O2 has found that there is a huge disconnect between what employers believe their flexible working policies are, and what options employees perceive are available to them.
The telco’s study of more than 400 businesses and 2,000 employees comes a year after its high profile flexible working pilot, which asked that its entire staff to work from home for one day in preparation for disruption that may have occurred during the London Olympic Games.
For example, the research found that 77 percent of employers believe that flexible working is actively encouraged across their organisation, but just 19 percent of staff say that their company encourages them to work flexibly.
Similarly, 56 percent of employers state that they have a clear flexible working policy in place, versus just 30 percent of employees who agree.
Also, some 70 percent of managers say that they try to set an example by frequently working from home or changing their working hours, but only 18 percent of employees agree that this is the case.
It appears that technology to enable flexible working is also a sticking point for employees, where just one third said that they were provided with the tools to enable them to work remotely. However, 54 percent of employers believe that the correct technology is provided.
The research also stated that 30 percent more men than women work outside the usual nine to five.
“Just six months since Britain’s biggest flexible working opportunity, the Olympics, it’s shocking that less than one fifth of people feel they are encouraged to work flexibly,” said O2 Business Director, Ben Dowd.
“Businesses must sit up and take notice of this critical evolution in employee behaviour and create a business culture equipped to support it. Talking about it simply isn’t enough. To create a truly flexible working culture, actions speak louder than words.”

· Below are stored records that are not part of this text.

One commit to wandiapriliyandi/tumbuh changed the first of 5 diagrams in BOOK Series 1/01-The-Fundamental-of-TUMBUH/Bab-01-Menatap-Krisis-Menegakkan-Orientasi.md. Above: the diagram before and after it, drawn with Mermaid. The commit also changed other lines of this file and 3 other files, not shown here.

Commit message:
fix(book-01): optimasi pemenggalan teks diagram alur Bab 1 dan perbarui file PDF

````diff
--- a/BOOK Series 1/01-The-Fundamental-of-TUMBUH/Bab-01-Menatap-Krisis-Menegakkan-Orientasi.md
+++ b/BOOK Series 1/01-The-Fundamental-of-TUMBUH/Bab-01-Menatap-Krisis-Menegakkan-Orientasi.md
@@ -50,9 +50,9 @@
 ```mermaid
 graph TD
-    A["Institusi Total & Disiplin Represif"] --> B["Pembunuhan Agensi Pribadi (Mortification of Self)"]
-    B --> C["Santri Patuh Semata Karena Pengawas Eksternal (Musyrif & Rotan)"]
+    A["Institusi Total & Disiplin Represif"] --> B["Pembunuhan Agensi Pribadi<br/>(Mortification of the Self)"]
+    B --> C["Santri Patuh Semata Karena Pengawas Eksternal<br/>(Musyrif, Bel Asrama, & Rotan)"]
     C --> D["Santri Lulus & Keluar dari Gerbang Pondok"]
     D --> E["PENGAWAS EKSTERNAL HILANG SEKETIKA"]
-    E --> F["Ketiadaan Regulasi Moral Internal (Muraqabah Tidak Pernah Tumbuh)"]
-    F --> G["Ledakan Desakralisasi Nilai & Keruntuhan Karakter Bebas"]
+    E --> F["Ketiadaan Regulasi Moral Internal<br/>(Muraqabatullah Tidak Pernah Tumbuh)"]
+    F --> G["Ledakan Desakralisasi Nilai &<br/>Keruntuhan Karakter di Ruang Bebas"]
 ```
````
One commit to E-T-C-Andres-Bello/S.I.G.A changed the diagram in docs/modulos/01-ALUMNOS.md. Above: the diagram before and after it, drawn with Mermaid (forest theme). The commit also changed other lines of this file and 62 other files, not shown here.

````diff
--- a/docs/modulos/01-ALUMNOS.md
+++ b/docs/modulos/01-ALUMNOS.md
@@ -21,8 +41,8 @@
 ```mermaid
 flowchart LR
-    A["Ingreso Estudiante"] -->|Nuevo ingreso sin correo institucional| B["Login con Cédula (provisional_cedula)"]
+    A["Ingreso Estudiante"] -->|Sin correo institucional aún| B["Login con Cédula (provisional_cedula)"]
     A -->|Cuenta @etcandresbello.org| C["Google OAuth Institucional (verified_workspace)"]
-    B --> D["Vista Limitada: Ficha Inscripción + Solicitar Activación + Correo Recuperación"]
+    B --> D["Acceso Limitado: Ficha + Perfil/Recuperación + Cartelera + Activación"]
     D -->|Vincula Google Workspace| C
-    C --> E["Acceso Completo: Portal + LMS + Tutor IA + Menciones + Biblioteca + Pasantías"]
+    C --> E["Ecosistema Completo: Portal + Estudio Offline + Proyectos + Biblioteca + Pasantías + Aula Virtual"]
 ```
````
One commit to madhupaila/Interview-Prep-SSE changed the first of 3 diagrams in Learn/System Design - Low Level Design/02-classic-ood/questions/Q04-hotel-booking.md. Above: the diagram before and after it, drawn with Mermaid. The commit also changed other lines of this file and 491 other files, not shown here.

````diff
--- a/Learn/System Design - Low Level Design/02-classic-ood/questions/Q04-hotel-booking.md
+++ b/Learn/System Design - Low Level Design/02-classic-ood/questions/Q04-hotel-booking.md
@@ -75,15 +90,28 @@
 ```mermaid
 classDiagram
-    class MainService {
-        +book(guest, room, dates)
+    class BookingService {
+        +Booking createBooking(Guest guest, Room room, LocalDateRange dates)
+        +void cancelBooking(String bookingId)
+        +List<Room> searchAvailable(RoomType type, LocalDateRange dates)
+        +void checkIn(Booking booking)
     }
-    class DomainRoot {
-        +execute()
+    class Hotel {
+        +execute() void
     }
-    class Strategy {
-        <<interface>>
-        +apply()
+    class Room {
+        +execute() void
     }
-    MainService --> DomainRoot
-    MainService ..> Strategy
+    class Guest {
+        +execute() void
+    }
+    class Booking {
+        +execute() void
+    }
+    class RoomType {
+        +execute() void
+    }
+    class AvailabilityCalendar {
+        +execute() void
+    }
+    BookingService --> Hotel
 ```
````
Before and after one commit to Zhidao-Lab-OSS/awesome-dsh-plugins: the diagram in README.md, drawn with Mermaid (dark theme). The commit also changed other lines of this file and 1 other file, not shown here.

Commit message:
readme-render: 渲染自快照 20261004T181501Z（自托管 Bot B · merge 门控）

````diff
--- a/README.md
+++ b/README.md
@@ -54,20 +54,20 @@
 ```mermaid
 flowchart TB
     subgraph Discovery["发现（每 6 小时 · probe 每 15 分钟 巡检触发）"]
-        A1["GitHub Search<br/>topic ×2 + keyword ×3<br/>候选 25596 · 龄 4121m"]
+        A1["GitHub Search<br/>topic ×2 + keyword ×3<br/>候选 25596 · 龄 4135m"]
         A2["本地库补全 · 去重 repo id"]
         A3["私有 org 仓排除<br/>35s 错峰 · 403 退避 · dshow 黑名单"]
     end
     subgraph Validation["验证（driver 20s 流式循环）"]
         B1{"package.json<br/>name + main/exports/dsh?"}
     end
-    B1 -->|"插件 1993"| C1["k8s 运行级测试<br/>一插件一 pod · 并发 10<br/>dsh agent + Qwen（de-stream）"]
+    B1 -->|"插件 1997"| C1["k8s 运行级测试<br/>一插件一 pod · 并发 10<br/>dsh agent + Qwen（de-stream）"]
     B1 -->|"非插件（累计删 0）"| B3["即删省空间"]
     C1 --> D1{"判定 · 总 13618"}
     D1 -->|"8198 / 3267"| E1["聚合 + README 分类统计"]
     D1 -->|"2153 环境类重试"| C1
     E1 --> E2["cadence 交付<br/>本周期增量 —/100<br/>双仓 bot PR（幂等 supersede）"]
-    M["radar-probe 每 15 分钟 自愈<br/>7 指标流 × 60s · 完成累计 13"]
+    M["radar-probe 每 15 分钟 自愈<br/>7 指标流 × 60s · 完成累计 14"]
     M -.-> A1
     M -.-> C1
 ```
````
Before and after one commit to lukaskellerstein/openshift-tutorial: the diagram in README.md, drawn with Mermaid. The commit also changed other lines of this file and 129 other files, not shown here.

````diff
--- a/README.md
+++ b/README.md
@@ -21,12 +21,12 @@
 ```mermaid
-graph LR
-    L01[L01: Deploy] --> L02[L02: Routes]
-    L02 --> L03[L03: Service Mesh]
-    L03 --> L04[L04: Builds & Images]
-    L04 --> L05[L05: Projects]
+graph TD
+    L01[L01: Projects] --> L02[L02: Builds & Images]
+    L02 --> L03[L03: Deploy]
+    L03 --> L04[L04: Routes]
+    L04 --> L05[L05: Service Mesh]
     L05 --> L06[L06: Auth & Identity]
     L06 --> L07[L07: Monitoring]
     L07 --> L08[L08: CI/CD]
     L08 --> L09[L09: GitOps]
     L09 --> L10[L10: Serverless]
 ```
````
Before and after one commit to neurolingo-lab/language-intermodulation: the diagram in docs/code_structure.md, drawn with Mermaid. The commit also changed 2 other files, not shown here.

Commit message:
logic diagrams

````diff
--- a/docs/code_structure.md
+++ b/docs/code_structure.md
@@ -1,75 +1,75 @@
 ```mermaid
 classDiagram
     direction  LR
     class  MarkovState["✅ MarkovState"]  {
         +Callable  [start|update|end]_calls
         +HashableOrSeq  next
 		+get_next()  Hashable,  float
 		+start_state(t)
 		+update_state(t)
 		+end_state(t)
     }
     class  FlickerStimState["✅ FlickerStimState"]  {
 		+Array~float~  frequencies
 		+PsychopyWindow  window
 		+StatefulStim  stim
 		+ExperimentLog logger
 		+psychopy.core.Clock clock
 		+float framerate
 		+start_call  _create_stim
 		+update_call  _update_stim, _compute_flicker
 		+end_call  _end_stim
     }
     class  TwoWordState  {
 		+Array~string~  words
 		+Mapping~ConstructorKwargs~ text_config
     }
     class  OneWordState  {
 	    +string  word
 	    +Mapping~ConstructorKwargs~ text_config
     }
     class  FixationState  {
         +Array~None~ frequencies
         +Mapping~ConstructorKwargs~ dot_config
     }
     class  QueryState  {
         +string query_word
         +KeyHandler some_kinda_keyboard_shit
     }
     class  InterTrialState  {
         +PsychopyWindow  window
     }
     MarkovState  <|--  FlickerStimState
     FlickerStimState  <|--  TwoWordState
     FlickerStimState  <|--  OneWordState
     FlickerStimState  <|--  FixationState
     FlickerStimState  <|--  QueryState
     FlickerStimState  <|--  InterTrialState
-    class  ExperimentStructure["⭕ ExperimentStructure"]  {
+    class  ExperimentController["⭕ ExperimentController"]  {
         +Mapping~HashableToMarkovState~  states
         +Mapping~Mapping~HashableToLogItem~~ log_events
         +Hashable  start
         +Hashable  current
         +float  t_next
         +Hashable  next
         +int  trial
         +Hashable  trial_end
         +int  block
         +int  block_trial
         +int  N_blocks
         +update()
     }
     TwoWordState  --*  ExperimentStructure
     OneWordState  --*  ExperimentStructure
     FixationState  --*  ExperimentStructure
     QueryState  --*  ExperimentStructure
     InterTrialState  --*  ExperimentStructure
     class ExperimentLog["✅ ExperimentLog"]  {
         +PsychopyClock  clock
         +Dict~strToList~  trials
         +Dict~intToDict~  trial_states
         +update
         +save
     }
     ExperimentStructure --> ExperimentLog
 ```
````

The O2 study found that three quarters of employees believe they are most productive when they can change when and where they work, and one in ten even rate flexi-working as a more important benefit than their holiday allowance and salary.
O2’s working from home experiment found that 88 percent of its staff are just as productive working remotely, whilst one-third claimed that they actually got more work done when they weren’t in the office.
Some 3,000 employees based at O2’s head office in Slough took part in a pilot that required them to work from home for one day.
In preparation, O2 upgraded its virtual private network (VPN) as well as its network infrastructure, which saw a 155 percent increase in users on the day, and a 110 percent increase in VPN data sent across the network.
The company automatically redirected traffic between servers in the north and south of its offices to ensure that the load was spread efficiently and that there were no local bottlenecks.
Since the pilot, 85 percent of O2 employees say they will keep flexi-working and 40 percent of employees now flexi-work more than once a week.